At first blush, the Court of Appeals (New York's highest court) decision of yesterday, April 6, in Trupia v. Lake George Central School District, appears to strictly limit the instances under which a child's negligent supervision claims will be dismissed as a matter of law to those cases involving "athletic or recreative activities." (In those cases, the defendants are insulated from liability on public policy grounds in order to foster the offering of these activities - which are valuable - to New York's children.)

As a practical matter - and unfortunately - this decision raises a lot more questions than it answers.

In Trupia, the 12 year-old plaintiff sustained serious personal injuries when he was joyriding down a bannister while attending defendant's summer program. In affirming the Appellate Division's order that denied the defendant's application seeking to bar outright the plaintiff's claim on the grounds that he had assumed the risk of being injured by engaging in this activity, the Court of Appeals stated as follows:

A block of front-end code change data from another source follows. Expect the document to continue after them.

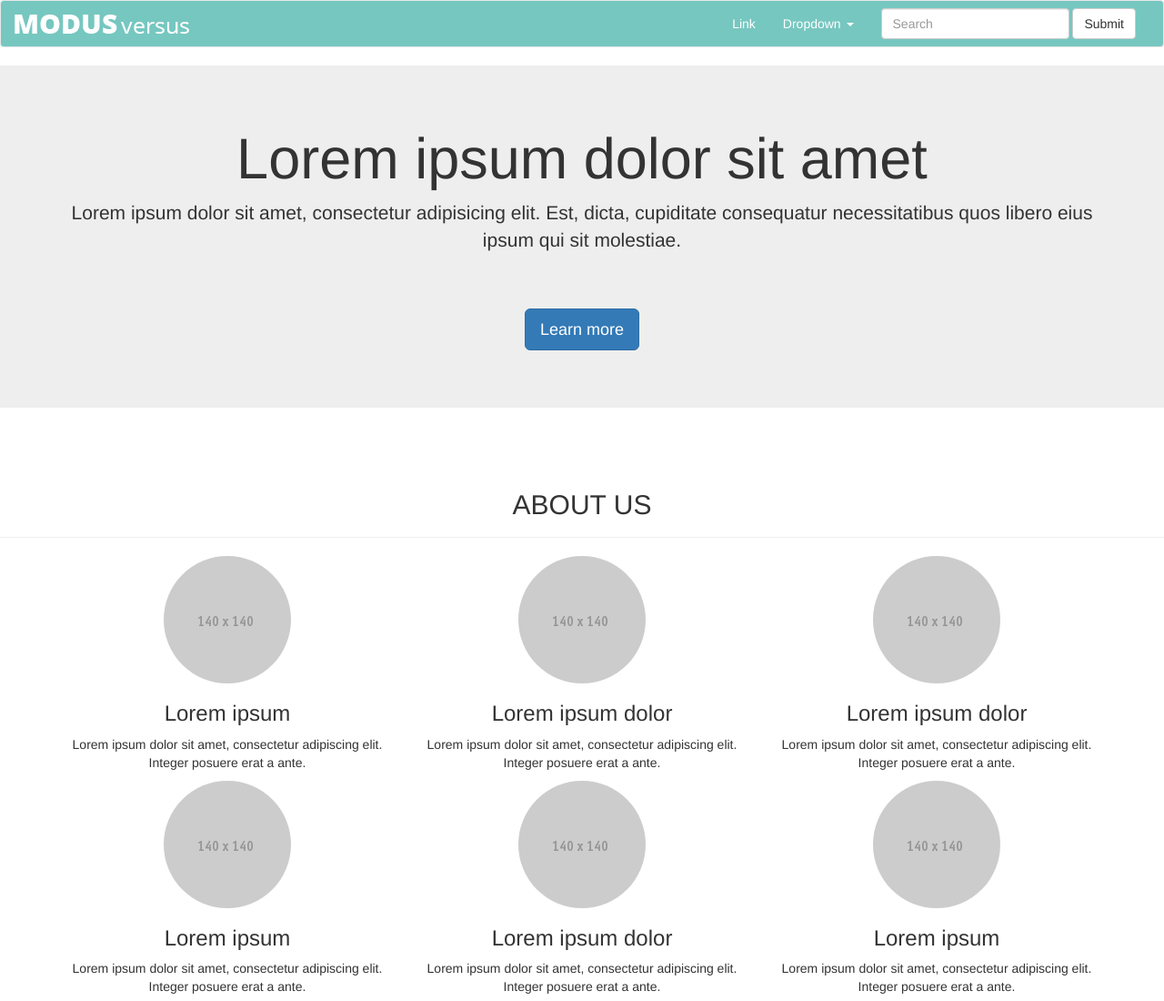
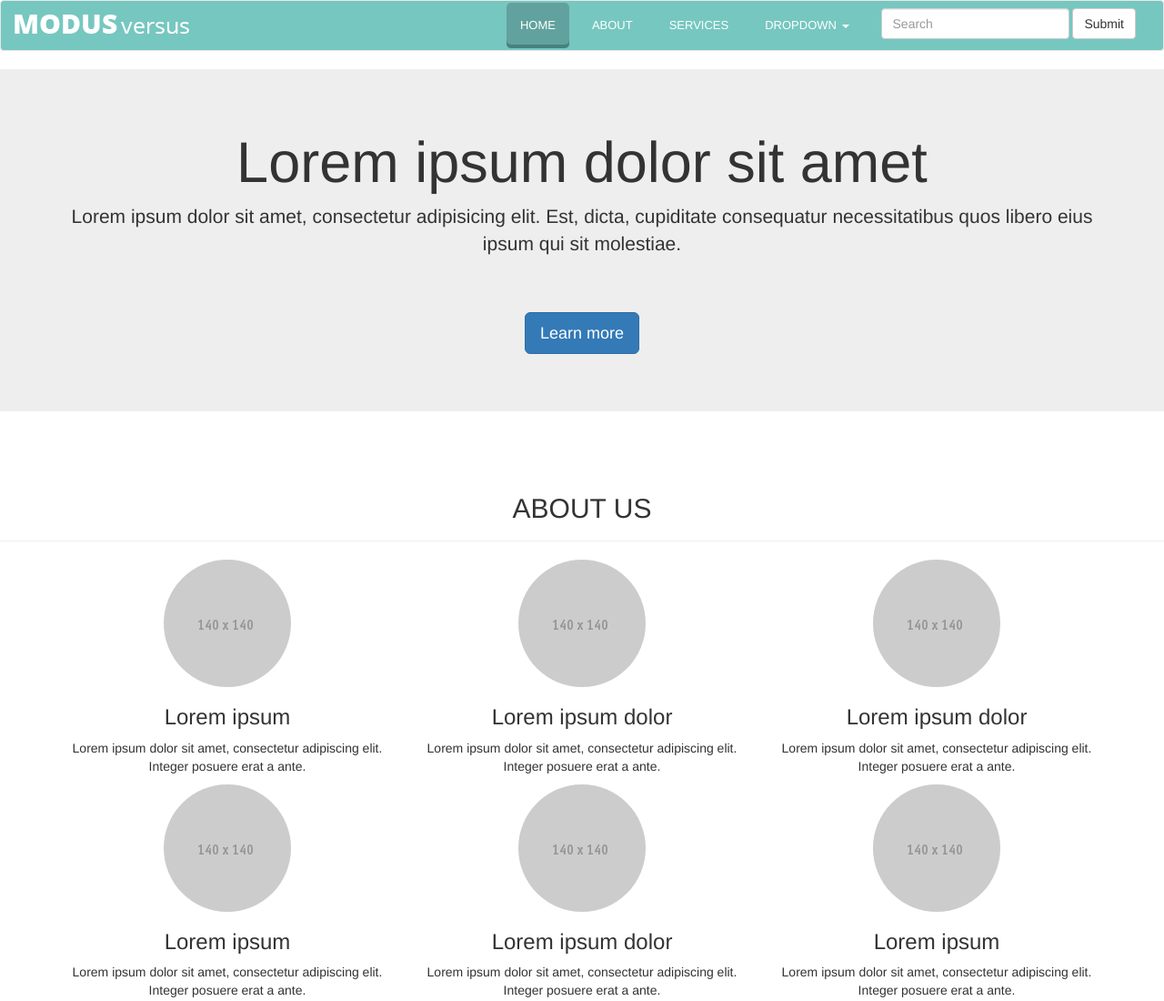
Before and after one commit to emanuelemancone/test_skills, a plain HTML site: page index.html in a window 1280 px wide. Shown: the top 1100 px of the page at 91% size. Drawn offline with Linux system fonts and the light colour scheme.

Commit message:
Completamento header

```diff
--- /dev/null
+++ b/css/style.css
@@ -0,0 +1,57 @@
+li.activate a, li a:hover {
+    background: #62a29e none repeat scroll 0 0;
+    border-radius: 5px;
+    box-shadow: 0 -4px 0 #47817e inset;
+}
+li.activate a:hover,{
+    background: #62a29e none repeat scroll 0 0;
+    border-radius: 5px;
+    box-shadow: 0 -4px 0 #47817e inset;
+}
+li a {
+    color: #ffffff;
+    display: block;
+    font-size: 16px;
+    padding: 10px 24px;
+    text-decoration: none;
+    text-transform: uppercase;
+    transition: all 0.2s ease-in-out 0s;
+    border-radius: 5px;
+}
+ul li {
+    display: block;
+    float: none;
+    margin: 0;
+    padding: 2px;
+    border-radius: 5px;
+}
+ul li a {
+    margin-left: 3px;
+    margin-right: 3px;
+    color: #ffffff;
+    display: block;
+    font-size: 13px;
+    font-weight: normal;
+    padding: 10px 20px;
+    border-radius: 5px;
+}
+ul li a:hover{
+	border-radius: 0;
+    box-shadow: none;
+    color: #ffffff;
+	box-shadow: 0 -4px 0 #e2165b inset;
+    border-radius: 5px;
+}
+ul li:hover > a {
+    border-radius: 0;
+    box-shadow: none;
+    color: #ffffff;
+	box-shadow: 0 -4px 0 #e2165b inset;
+    border-radius: 5px;
+}
+li:hover > ul {
+    display: block;
+}
+li > ul > li:hover{
+	background-color:black;
+}
--- a/index.html
+++ b/index.html
@@ -7,6 +7,8 @@
 	<title>Skull Test</title>
 <!-- Include css Bootstrap -->
 	<link rel="stylesheet" href="css/bootstrap.css">
+<!-- Include css Style -->
+	<link rel="stylesheet" href="css/style.css">
 <!-- jQuery (necessary for Bootstrap's JavaScript plugins) -->
 	<script src="js/jquery.js"></script
 ><!-- Include all compiled plugins (below), or include individual files as needed -->
@@ -28,13 +30,24 @@
         <button type="submit" class="btn btn-default">Submit</button>
       </form>
       <ul class="nav navbar-nav navbar-right">
-        <li><a href="#">Link</a> </li>
-        <li class="dropdown"> <a href="#" class="dropdown-toggle" data-toggle="dropdown" role="button" aria-expanded="false">Dropdown <span class="caret"></span></a>
+        <li class="activate">
+        	<a href="#">home</a>
+        </li>
+        <li>
+        	<a href="#">about</a>
+        </li>
+        <li>
+        	<a href="#">services</a>
+        </li>
+        <li class="dropdown">
+        	<a href="#">
+    	    	Dropdown
+	            <span class="caret"></span>
+            </a>
           <ul class="dropdown-menu" role="menu">
             <li><a href="#">Action</a> </li>
-            <li><a href="#">Another action</a> </li>
-            <li><a href="#">Something else here</a> </li>
-            <li class="divider"></li>
+            <li><a href="#">Another </a> </li>
+            <li><a href="#">Something </a> </li>
             <li><a href="#">Separated link</a> </li>
           </ul>
         </li>
```
Also changed, not shown: css/bootstrap.css.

"Little would remain of an educational institution's obligation adequately to supervise the children in its charge if school children could generally be deemed to have consented in advance to risks of their misconduct. Children often act impulsively or without good judgment-that is part of being a child; they do not thereby consent to assume the consequently arising dangers, and it would not be a prudent rule of law that would broadly permit the conclusion that they had done so. If the infant plaintiff's harm is attributable in some measure to his own conduct, and not to negligence on defendants' part, that would be appropriately taken account of within a comparative fault allocation; it is not a predicate upon which an assumption of risk should be permitted to be applied."

Judge Smith, in a concurring opinion, stated it more plainly:

"Assumption of risk cannot possibly be a defense here, because it is absurd to say that a 12-year-old boy 'assumed the risk' that his teachers would fail to supervise him. That is a risk a great many children would happily assume, but they are not allowed to assume it for the same reason that the duty to supervise exists in the first place: Children are not mature, and it is for adults, not children, to decide how much supervision they need."

Judge Smith's concurrence didn't end there, however:

"The majority's [opinion] invites a number of questions that [it] makes no attempt to answer. Most obvious among them: What exactly is "athletic or recreative" activity? Indeed, why was Luke Trupia's chosen activity-sliding down a banister-not "recreative"? He was obviously doing it for fun. The majority says that "athletic and recreative activities possess enormous social value" (majority op at 5) - a value that presumably does not inhere in banister sliding. But why exactly is sliding down a banister (supposing it to be done by an adult with a taste for such amusement) of less "social value" than sliding down a ski slope or bobsled run? And if the latter activities are more socially valuable than the former, why is the banister slider, who chose the less desirable form of amusement, in a better position to recover damages than the skier or bobsledder?"

In my view, the logic of Judge Smith's opinion is dead-on, and it raises some very difficult questions. I hope the Court answers these questions in the near future, and provides greater clarity on these important issues.

Jonathan Cooper
Connect with me
Non-Compete, Trade Secret and School Negligence Lawyer
Post A Comment